Hodder, out now
The world reels from a sudden spate of disasters as one aircraft after another crashes, leaving just three survivors…
With the disappearance of Malaysian Airlines flight MH370 still topping the headlines, Sarah Lotz’s epic saga is very timely. Having been working on a non-fiction book on the same topic, I know how meticulously she has researched the subject of plane crashes, and the very particular way in which such events are investigated – to the extent that her “quotes” from air accident investigation reports, and eye witness statements feel as if they’ve been extracted from the official records.
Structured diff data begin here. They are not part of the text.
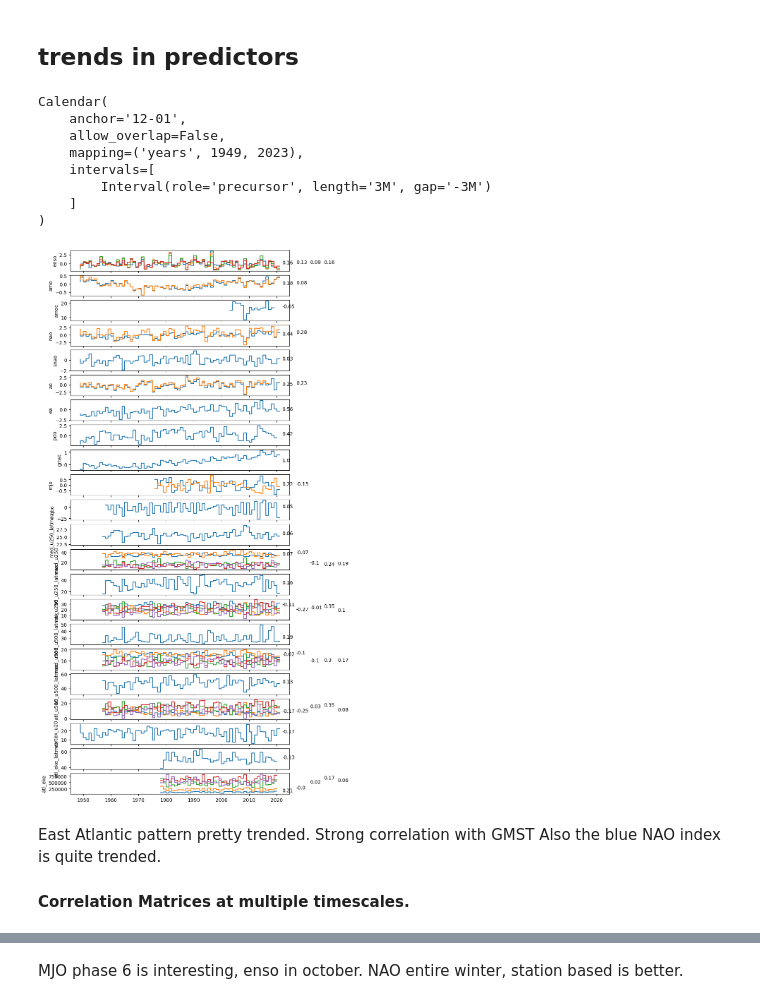
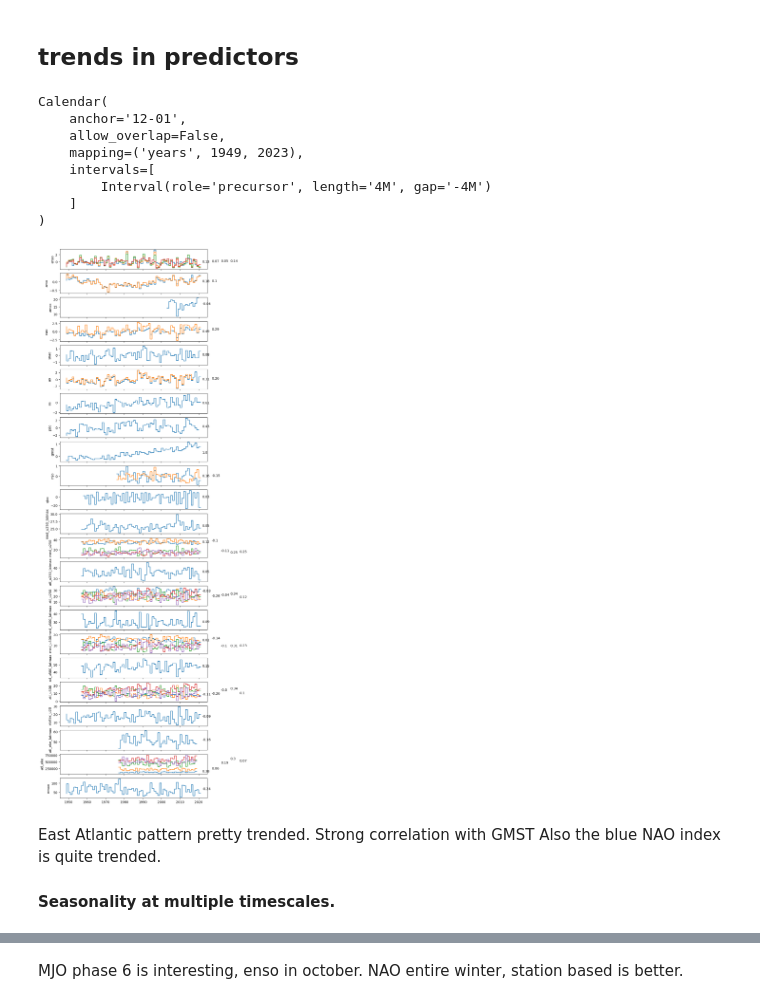
Before and after one commit to chiemvs/Medley, a Jupyter notebook: notebooks/Temporal_exploration.ipynb, the cells around one changed output, grey strips where cells are left out. Cells and saved outputs as stored; diff of their text form; code cells hidden in the pictures.

```diff
--- a/notebooks/Temporal_exploration.ipynb
+++ b/notebooks/Temporal_exploration.ipynb
@@ -77,7 +83,7 @@ mcoefs.plot()
 # %%
 cal = lilio.Calendar(anchor = '12-01')
 #cal.add_intervals("target", length="1M", gap = '0M')
-cal.add_intervals("precursor", length="3M", n=1, gap = '-3M') # Fully co-occurring
+cal.add_intervals("precursor", length="4M", n=1, gap = '-4M') # Fully co-occurring
 #cal.add_intervals("precursor", length="1M", n=3, gap = '0M')
 cal.map_years(start=1949, end=2023)
 # %% [output]
@@ -86,29 +92,29 @@ Calendar(
     allow_overlap=False,
     mapping=('years', 1949, 2023),
     intervals=[
-        Interval(role='precursor', length='3M', gap='-3M')
+        Interval(role='precursor', length='4M', gap='-4M')
     ]
 )
 # %%
-test = lilio.resample(cal,df, how = 'nanmean').set_index('anchor_year').iloc[:,2:-1]
+test = lilio.resample(cal,df.join(target), how = 'nanmean').set_index('anchor_year').iloc[:,2:-1]
 test.columns = pd.MultiIndex.from_tuples(test.columns, names = df.columns.names)
 # %%
 gmst = test['gmst'].squeeze()
 names = test.columns.get_level_values('name').unique()
-fig, axes = plt.subplots(nrows = len(names), sharex = True, figsize = (8,20))
+fig, axes = plt.subplots(nrows = len(names), sharex = True, figsize = (8,30))
 for i, name in enumerate(names):
     ax = axes[i]
     dat = test.loc[:,name]
     for j,col in enumerate(dat.columns):
         series = dat[col]
         corr = pearsonr(gmst.loc[~series.isnull()],series.loc[~series.isnull()])
         ax.text(2022+5*j,series.mean(), s = np.round(corr[0],2))
         ax.step(test.index, series, label = col)
     ax.set_ylabel(name)
 # %% [output]
-[figure, old version]
+[figure, new version]
 # %% [markdown]
 East Atlantic pattern pretty trended. Strong correlation with GMST
 Also the blue NAO index is quite trended.
 
-#### Correlation Matrices at multiple timescales.
+#### Seasonality at multiple timescales.
```
Also changed, not shown: parts of 22 cells of this notebook, 9 other files.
That’s not to suggest for one moment that this is a dry book – told in multiple voices (from a southern American prostitute to online conversations between Japanese youngsters), it paints a picture of a world which looks for meaning in something which is possibly meaningless, and tries to impose a pattern where one may not be. Like Stephen King, Lotz draws you in by grounding her tale in everyday events and given that the references to the minutiae of life are accurate for the UK, it’s reasonable to assume that readers worldwide will find it reflecting their daily patterns.
However, as the story unfolds, the horrifying truth becomes increasingly clear (to the reader if not the participants), with a growing sense of terror underlying many of the reports and the events they chronicle.
Lotz evokes the spirit of John Wyndham’s novels – that feeling of humanity under attack from forces which it would find hard to comprehend, and therefore dismisses as non-existent. There are many chilling moments within the story, but she saves the best for last – and it’ll give you a whole new perspective when you come to reread the book (which you will definitely want to do).
Verdict: An epic tale told through very believable characters – highly recommended. 9/10